Red tape tying up caravans donated for fire victims

ByMarty LedwichJanuary 16, 2020
Red tape tying up caravans donated for fire victims

Volunteer organisation Find A Bed has had its offer to donate caravans as emergency accommodation for those affected by the bushfire crisis blocked because of local government legislation.

If you lose your home in a house fire, you can normally rely on your neighbours for temporary accommodation but when a whole community has been destroyed in a bushfire, your options are limited indeed. In an effort to help out victims of the recent bushfires in NSW, volunteer organisation Find A Bed was set up as a safe and accessible point of contact for those in need of emergency accommodation. The group gathers requests for accommodation and matches them with the most suitable free temporary or long-term accommodation including caravans donated by people from all over Australia.

Now this service has hit a snag thanks to an obscure regulation that could prohibit people from using caravans as emergency accommodation.
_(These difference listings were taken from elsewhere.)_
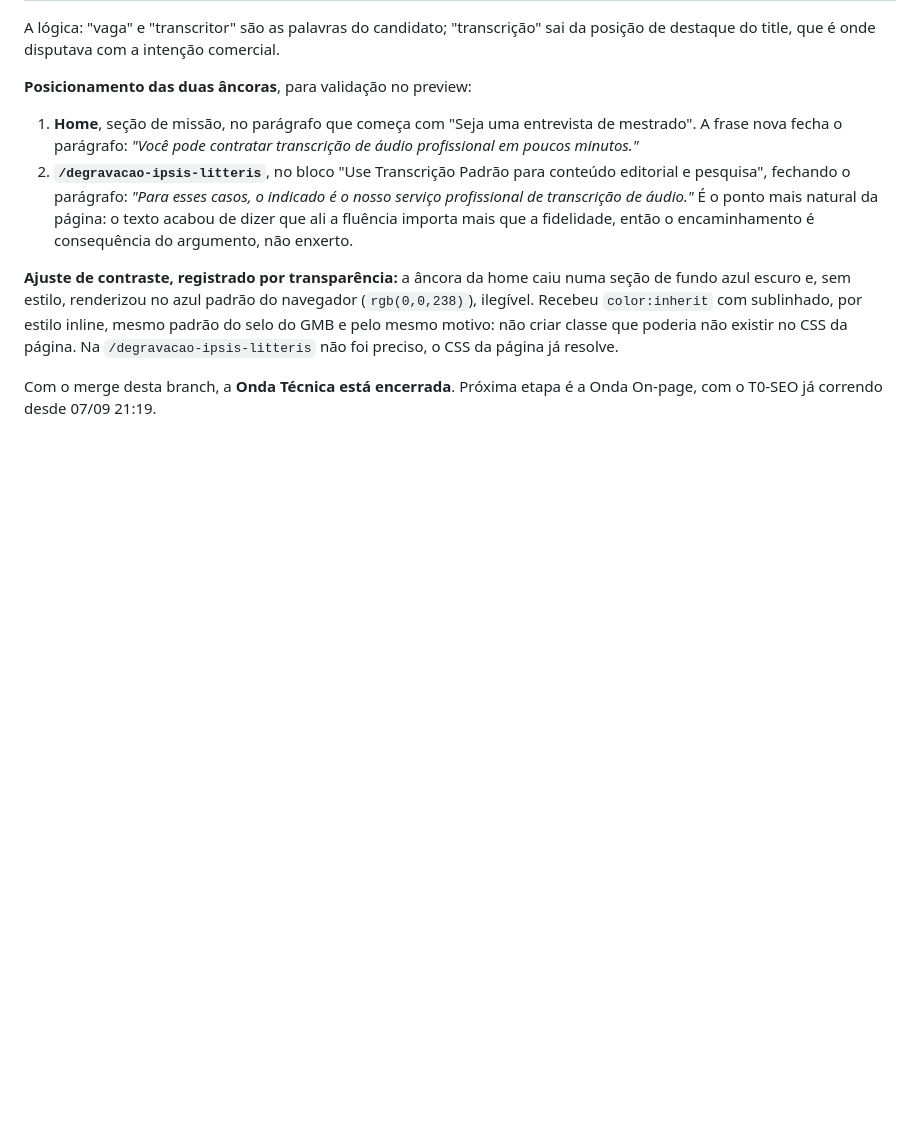
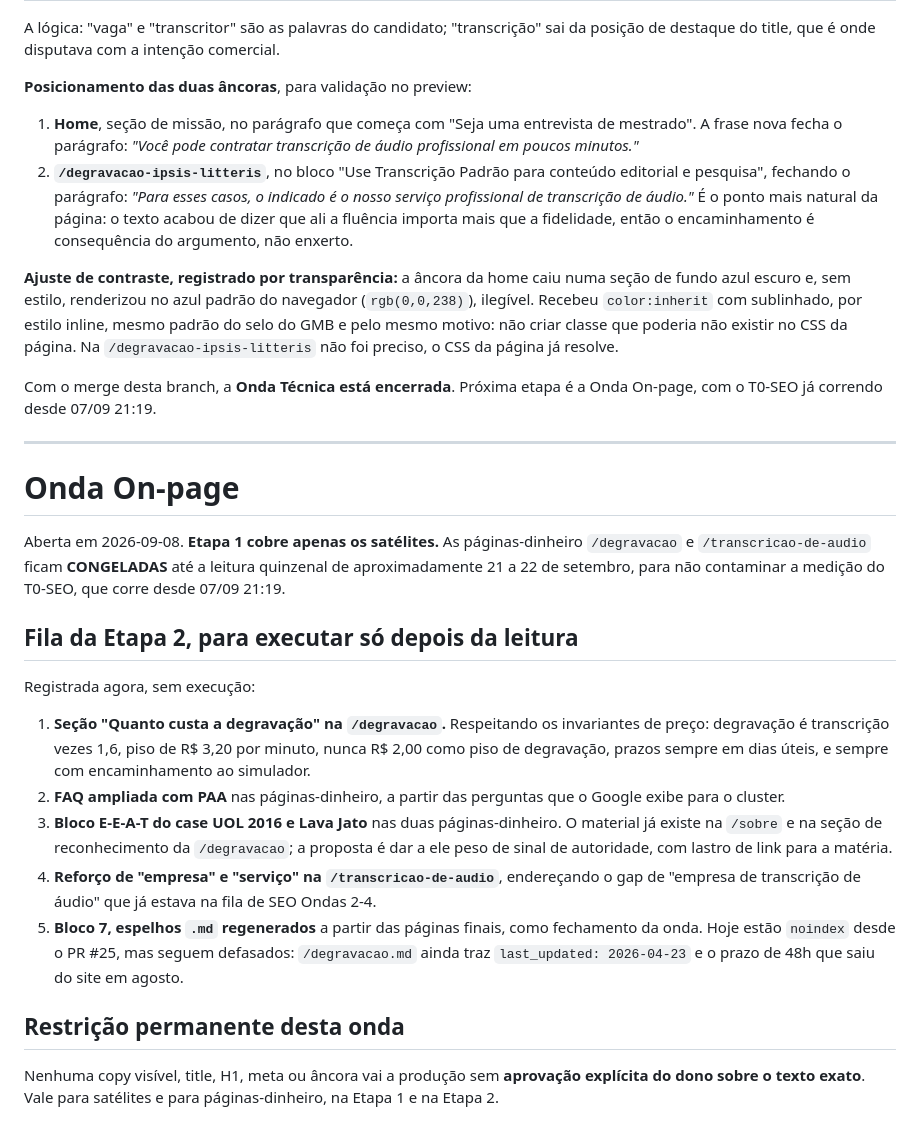
Before and after one commit to ti-audio-text/audiotext-site, a Markdown page: docs/2026-09_seo-top3-degravacao-transcricao.md, the part around the change. Drawn GitHub-style; blank space fills up the shorter version.

Commit message:
docs(log): abertura da Onda On-page e fila da Etapa 2
Registra o congelamento das paginas-dinheiro ate a leitura quinzenal de
21 a 22/09 e a fila da Etapa 2, sem execucao: secao de preco na
/degravacao, FAQ com PAA, bloco E-E-A-T do case UOL, reforco de empresa e
servico na /transcricao-de-audio e os espelhos .md regenerados.

Co-Authored-By: Claude Opus 5 <noreply@anthropic.com>

```diff
--- a/docs/2026-09_seo-top3-degravacao-transcricao.md
+++ b/docs/2026-09_seo-top3-degravacao-transcricao.md
@@ -400,3 +400,23 @@ A lógica: "vaga" e "transcritor" são as palavras do candidato; "transcrição"
 **Ajuste de contraste, registrado por transparência:** a âncora da home caiu numa seção de fundo azul escuro e, sem estilo, renderizou no azul padrão do navegador (`rgb(0,0,238)`), ilegível. Recebeu `color:inherit` com sublinhado, por estilo inline, mesmo padrão do selo do GMB e pelo mesmo motivo: não criar classe que poderia não existir no CSS da página. Na `/degravacao-ipsis-litteris` não foi preciso, o CSS da página já resolve.
 
 Com o merge desta branch, a **Onda Técnica está encerrada**. Próxima etapa é a Onda On-page, com o T0-SEO já correndo desde 07/09 21:19.
+
+---
+
+# Onda On-page
+
+Aberta em 2026-09-08. **Etapa 1 cobre apenas os satélites.** As páginas-dinheiro `/degravacao` e `/transcricao-de-audio` ficam **CONGELADAS** até a leitura quinzenal de aproximadamente 21 a 22 de setembro, para não contaminar a medição do T0-SEO, que corre desde 07/09 21:19.
+
+## Fila da Etapa 2, para executar só depois da leitura
+
+Registrada agora, sem execução:
+
+1. **Seção "Quanto custa a degravação" na `/degravacao`.** Respeitando os invariantes de preço: degravação é transcrição vezes 1,6, piso de R$ 3,20 por minuto, nunca R$ 2,00 como piso de degravação, prazos sempre em dias úteis, e sempre com encaminhamento ao simulador.
+2. **FAQ ampliada com PAA** nas páginas-dinheiro, a partir das perguntas que o Google exibe para o cluster.
+3. **Bloco E-E-A-T do case UOL 2016 e Lava Jato** nas duas páginas-dinheiro. O material já existe na `/sobre` e na seção de reconhecimento da `/degravacao`; a proposta é dar a ele peso de sinal de autoridade, com lastro de link para a matéria.
+4. **Reforço de "empresa" e "serviço" na `/transcricao-de-audio`**, endereçando o gap de "empresa de transcrição de áudio" que já estava na fila de SEO Ondas 2-4.
+5. **Bloco 7, espelhos `.md` regenerados** a partir das páginas finais, como fechamento da onda. Hoje estão `noindex` desde o PR #25, mas seguem defasados: `/degravacao.md` ainda traz `last_updated: 2026-04-23` e o prazo de 48h que saiu do site em agosto.
+
+## Restrição permanente desta onda
+
+Nenhuma copy visível, title, H1, meta ou âncora vai a produção sem **aprovação explícita do dono sobre o texto exato**. Vale para satélites e para páginas-dinheiro, na Etapa 1 e na Etapa 2.
```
The Regulation at the heart of the issue is the Local Government (Manufactured Home Estates, Caravan Parks, Camping Grounds and Moveable Dwellings) Regulation 2005. Under the Regulation, homeowners are restricted to having just one caravan on their land without prior council approval, “so long as it is used for habitation only by the owner or by members of the owner’s household”.

That’s not all. The regulation also states that people can only use caravans, tents and other RVs for a maximum of two days at a time. They cannot occupy them for more than 60 days in total over a 12-month period without receiving prior approval from the local council.

The organisation’s co-founder Erin Riley said locals in the Batemans Bay area were concerned about the legal restrictions around caravan use. “Some people already own caravans or have access to caravans and just want to live on their land or nearby. In other cases, we have been offered donor caravans that people want to provide but can’t as long as the regulations are the way they are”.

The NSW State Government is currently scrambling to amend the law. A spokesperson for Planning Minister Rob Stokes said, “We are committed to removing any obstacle or red tape that would get in the way of helping bushfire-affected communities to recover.”

In addition to the need for emergency accommodation, Find a Bed is also trying to resolve another major problem. Their website states “Fire-affected communities are in desperate need of generators. We have requests from a number of communities to provide generators. We are seeking to raise money to purchase the generators directly, from local suppliers in or around affected communities where possible.”

“We are starting by raising $10,000 to purchase generators for people in the heavily fire-affected region of Eurobodalla: six for people around Moruya, and three for Katungal Aboriginal medical centre in Bateman’s Bay.”

“We’ll also be happy to facilitate direct donations of new or like-new generators.”

With any luck, there won’t be any more obscure laws or regulations getting in the way of that initiative.

If you can help, please visit Find a Bed on their website or on Facebook.